Career and Counseling Center

It’s not just you . . .

Most University faculty have never been taught to teach!

Center for Teaching Excellence

Resources (including books and periodicals)




  • Dr. Bob Harbort, Director

  • H-202

  • 678-915-3981


    Teaching Partners Program:

  • Minimal commitment

    • One semester at a time

    • Approx. four hours over the term

    • Partners determine their own schedules

  • Formative not summative

  • Monthly brown-bag lunch open to everyone

Help yourself and your students with your syllabus
Help Yourself and Your Students with Your Syllabus!

Spell Out Clear Expectations

  • Academic standards

  • Behavioral standards

  • Procedures and penalties if standards are violated


  • Students will have better success (and you’ll have fewer problems) when the expectations are explicit.

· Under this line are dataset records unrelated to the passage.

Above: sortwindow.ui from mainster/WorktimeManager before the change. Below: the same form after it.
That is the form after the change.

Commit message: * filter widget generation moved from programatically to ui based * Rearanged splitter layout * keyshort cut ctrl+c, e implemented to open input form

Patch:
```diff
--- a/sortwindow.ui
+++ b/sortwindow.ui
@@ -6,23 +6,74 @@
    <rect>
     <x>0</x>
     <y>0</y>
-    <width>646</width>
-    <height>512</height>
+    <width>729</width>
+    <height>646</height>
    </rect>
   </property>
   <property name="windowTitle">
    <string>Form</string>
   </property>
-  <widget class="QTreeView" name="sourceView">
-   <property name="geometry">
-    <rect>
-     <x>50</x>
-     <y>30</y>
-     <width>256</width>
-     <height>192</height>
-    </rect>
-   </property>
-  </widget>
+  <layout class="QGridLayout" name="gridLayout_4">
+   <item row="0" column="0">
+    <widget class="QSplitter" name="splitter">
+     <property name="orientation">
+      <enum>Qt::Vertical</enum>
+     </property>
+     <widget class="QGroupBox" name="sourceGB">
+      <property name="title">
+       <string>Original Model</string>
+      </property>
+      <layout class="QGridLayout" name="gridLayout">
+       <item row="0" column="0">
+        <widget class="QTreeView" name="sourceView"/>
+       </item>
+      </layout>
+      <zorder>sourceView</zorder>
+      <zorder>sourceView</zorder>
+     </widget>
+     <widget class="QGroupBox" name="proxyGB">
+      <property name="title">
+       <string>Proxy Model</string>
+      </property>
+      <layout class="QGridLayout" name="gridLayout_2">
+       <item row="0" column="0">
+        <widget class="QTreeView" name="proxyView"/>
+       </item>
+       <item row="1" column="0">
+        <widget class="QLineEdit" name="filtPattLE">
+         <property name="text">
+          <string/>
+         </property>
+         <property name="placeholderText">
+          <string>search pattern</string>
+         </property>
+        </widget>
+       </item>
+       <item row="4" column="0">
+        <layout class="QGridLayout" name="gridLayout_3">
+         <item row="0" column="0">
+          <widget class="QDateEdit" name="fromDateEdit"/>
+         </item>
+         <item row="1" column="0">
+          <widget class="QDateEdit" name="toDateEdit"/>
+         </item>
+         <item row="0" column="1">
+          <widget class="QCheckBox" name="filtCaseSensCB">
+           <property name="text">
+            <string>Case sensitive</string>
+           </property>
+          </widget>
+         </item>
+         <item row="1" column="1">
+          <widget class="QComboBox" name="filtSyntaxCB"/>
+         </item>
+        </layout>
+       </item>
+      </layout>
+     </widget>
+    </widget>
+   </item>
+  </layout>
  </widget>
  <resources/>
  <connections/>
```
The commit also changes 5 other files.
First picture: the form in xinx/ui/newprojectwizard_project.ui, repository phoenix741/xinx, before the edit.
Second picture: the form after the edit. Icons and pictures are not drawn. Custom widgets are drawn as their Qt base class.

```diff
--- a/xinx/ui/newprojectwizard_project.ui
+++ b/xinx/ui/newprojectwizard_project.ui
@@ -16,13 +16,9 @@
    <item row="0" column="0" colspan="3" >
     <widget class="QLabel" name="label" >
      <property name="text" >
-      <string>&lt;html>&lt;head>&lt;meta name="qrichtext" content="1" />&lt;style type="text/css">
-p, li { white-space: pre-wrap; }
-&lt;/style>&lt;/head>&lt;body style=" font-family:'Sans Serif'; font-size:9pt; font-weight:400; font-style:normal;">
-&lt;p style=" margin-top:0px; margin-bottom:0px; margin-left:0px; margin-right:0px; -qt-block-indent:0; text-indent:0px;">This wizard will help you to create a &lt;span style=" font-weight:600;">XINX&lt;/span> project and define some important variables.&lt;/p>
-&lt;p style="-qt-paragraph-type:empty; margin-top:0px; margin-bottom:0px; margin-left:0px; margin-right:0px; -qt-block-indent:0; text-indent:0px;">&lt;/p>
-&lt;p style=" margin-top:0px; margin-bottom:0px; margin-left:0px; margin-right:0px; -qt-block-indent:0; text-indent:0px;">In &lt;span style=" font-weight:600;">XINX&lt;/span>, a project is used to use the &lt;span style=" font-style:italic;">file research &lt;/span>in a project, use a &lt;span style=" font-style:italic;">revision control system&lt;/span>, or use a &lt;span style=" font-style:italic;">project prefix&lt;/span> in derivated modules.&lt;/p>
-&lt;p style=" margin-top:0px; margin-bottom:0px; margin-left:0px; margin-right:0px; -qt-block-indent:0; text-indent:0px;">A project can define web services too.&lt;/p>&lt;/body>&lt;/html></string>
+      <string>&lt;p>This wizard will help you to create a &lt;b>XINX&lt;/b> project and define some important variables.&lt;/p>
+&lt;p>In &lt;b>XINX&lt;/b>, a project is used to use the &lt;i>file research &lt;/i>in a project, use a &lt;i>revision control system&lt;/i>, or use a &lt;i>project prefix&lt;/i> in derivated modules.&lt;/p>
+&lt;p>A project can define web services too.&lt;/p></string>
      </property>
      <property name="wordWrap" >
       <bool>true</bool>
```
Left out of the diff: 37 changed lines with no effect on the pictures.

  • When problems do arise, you have explicit policies and procedures--and evidence that students knew them in advance.

Technical problems
Technical Problems?

  • The equipment “system”:

    • Most classrooms are equipped and used primarily (but not exclusively) by one department.

    • Find out who has primary responsibility for “your” room and ask about how they do things (rules, overhead bulbs, etc.)

  • “High-Tech” Help

    • IT provides support for computer systems and connectivity in classrooms.

    • CIT provides training and support for using technology in your teaching--and doing it well!

Student support services offered on campus
Student Support ServicesOffered on Campus


    Academic, Testing, Tutoring, and International Center; Disabilities and Multicultural Affairs

    • Bldg. J, Room 253

    • Phone 678-915-7903

  • Tutoring services

    • English 1101, 1102

    • Math 1111, 1113, 2253, 2254

    • Physics 1111, 1112, 2211, 2212

    • Other subjects are handled by the individual dept.

    • Regents’ Test Prep

Math help


    • Homework help for lower division math courses

    • Room D-125

    • Sponsored by Mathematics Department, the ATTIC and Georgia Highlands College

Services offered on campus cont d
Services offered on campus - cont’d

  • Lawrence Johnson Library

    • Building C

    • Phone 678-915-7276

    • Rooms on 2nd floor for study use

      • First come, First Served

    • Cubicles on all floors for study use


Career and Counseling Center

Personal Counseling

Career Counseling

Academic Counseling

Job Search

Student Center -- Room A-243


Free services for SPSU students – Limited Services for Alumni

Consultation for Faculty/Staff – “Don’t Cancel That Class”

Distressed students why should faculty intervene
DISTRESSED STUDENTS!Why Should Faculty Intervene?

  • You may be the only person to notice that a student is struggling who does something about it

  • The student’s inability to cope may be acted out in your classroom

  • A student’s inability to cope poses a serious threat to their ability to learn

  • Your failure to intervene may lead to more serious consequences for the student

Questions you might still have

  • Do I have the right to kick a student out of class for calling me a jerk or something more profane?

  • What should I do if a student expresses suicidal or violent thoughts in their class work?

  • What is the best way to deal with a student who is clearly drunk or on drugs?

  • What if I have a disruptive student? Should I talk to others instructors teaching this student? Can I warn the instructors for next semester?